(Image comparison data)
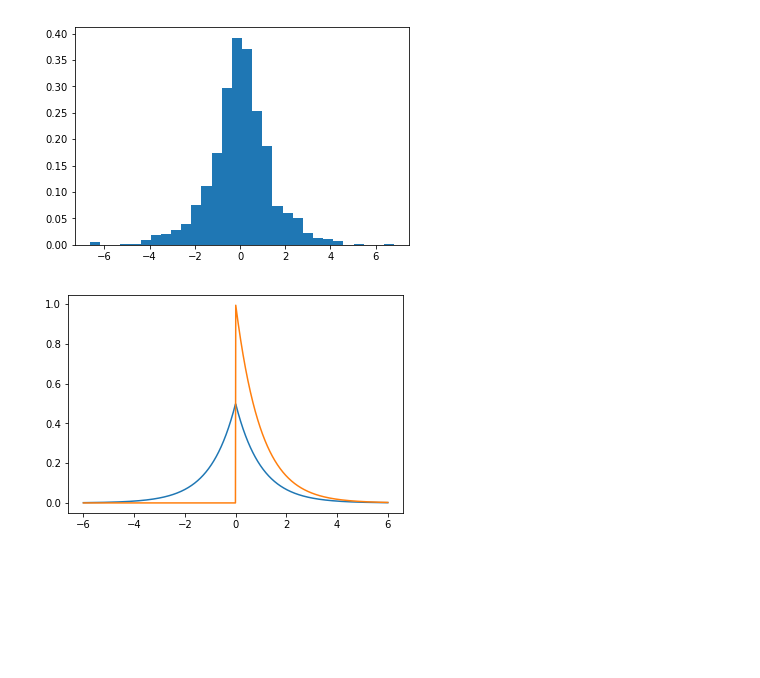
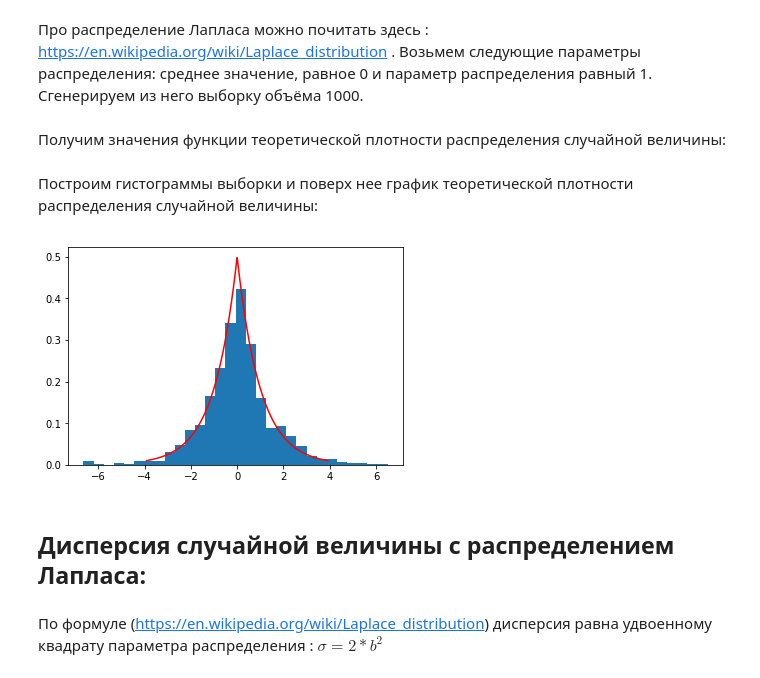
Before and after one commit to diman4ik/YandexML, a Jupyter notebook: week4/zpt.ipynb, the cells around one changed output. Drawn from its saved outputs; the diff is of its cells as text; code cells hidden in the pictures; blank space fills up the shorter version.

```diff
--- a/week4/zpt.ipynb
+++ b/week4/zpt.ipynb
@@ -7,8 +9,17 @@ import scipy.stats as sts
+# %% [markdown]
+Про распределение Лапласа можно почитать здесь : https://en.wikipedia.org/wiki/Laplace_distribution . Возьмем следующие параметры распределения: среднее значение, равное 0 и параметр распределения равный 1.  Сгенерируем из него выборку объёма 1000.
 # %%
-r = sts.laplace.rvs(size=1000)
+r = sts.laplace.rvs(size=1000, scale=1, loc=0)
+# %% [markdown]
+Получим значения функции теоретической плотности распределения случайной величины:
+# %%
+x = np.linspace(sts.laplace.ppf(0.01), sts.laplace.ppf(0.99), 1000)
+pdf = sts.laplace.pdf(x, scale=1, loc=0)
+# %% [markdown]
+Построим гистограммы выборки и поверх нее график теоретической плотности распределения случайной величины:
 # %%
-fig, ax = plt.subplots(1, 1)
-ax.hist(r, normed=True, histtype='bar',bins=30)
+plt.hist(r, normed=True, histtype='bar',bins=30)
+plt.plot(x, pdf, color='Red')
 plt.show()
 # %% [output]
-[figure, old version]
+[figure, new version]
@@ -22,7 +26,4 @@ pdf2 = sts.expon.pdf(x)
-# %%
-plt.plot(x, pdf)
-plt.plot(x, pdf2)
-#plt.hist(r, normed=True, histtype='bar',bins=30)
-plt.show()
-# %% [output]
-[figure, removed]
+# %% [markdown]
+## Дисперсия случайной величины с распределением Лапласа:
+# %% [markdown]
+По формуле (https://en.wikipedia.org/wiki/Laplace_distribution) дисперсия равна удвоенному квадрату параметра распределения : $ \sigma = 2*b^2 $
```
Also changed, not shown: parts of 31 cells of this notebook, 1 other file.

Task directions -> Exact repetition of each line above is expected; images are to be omitted.

The answer ->
Before and after one commit to diman4ik/YandexML, a Jupyter notebook: week4/zpt.ipynb, the cells around one changed output. Drawn from its saved outputs; the diff is of its cells as text; code cells hidden in the pictures; blank space fills up the shorter version.

```diff
--- a/week4/zpt.ipynb
+++ b/week4/zpt.ipynb
@@ -7,8 +9,17 @@ import scipy.stats as sts
+# %% [markdown]
+Про распределение Лапласа можно почитать здесь : https://en.wikipedia.org/wiki/Laplace_distribution . Возьмем следующие параметры распределения: среднее значение, равное 0 и параметр распределения равный 1.  Сгенерируем из него выборку объёма 1000.
 # %%
-r = sts.laplace.rvs(size=1000)
+r = sts.laplace.rvs(size=1000, scale=1, loc=0)
+# %% [markdown]
+Получим значения функции теоретической плотности распределения случайной величины:
+# %%
+x = np.linspace(sts.laplace.ppf(0.01), sts.laplace.ppf(0.99), 1000)
+pdf = sts.laplace.pdf(x, scale=1, loc=0)
+# %% [markdown]
+Построим гистограммы выборки и поверх нее график теоретической плотности распределения случайной величины:
 # %%
-fig, ax = plt.subplots(1, 1)
-ax.hist(r, normed=True, histtype='bar',bins=30)
+plt.hist(r, normed=True, histtype='bar',bins=30)
+plt.plot(x, pdf, color='Red')
 plt.show()
 # %% [output]
-[figure, old version]
+[figure, new version]
@@ -22,7 +26,4 @@ pdf2 = sts.expon.pdf(x)
-# %%
-plt.plot(x, pdf)
-plt.plot(x, pdf2)
-#plt.hist(r, normed=True, histtype='bar',bins=30)
-plt.show()
-# %% [output]
-[figure, removed]
+# %% [markdown]
+## Дисперсия случайной величины с распределением Лапласа:
+# %% [markdown]
+По формуле (https://en.wikipedia.org/wiki/Laplace_distribution) дисперсия равна удвоенному квадрату параметра распределения : $ \sigma = 2*b^2 $
```
Also changed, not shown: parts of 31 cells of this notebook, 1 other file.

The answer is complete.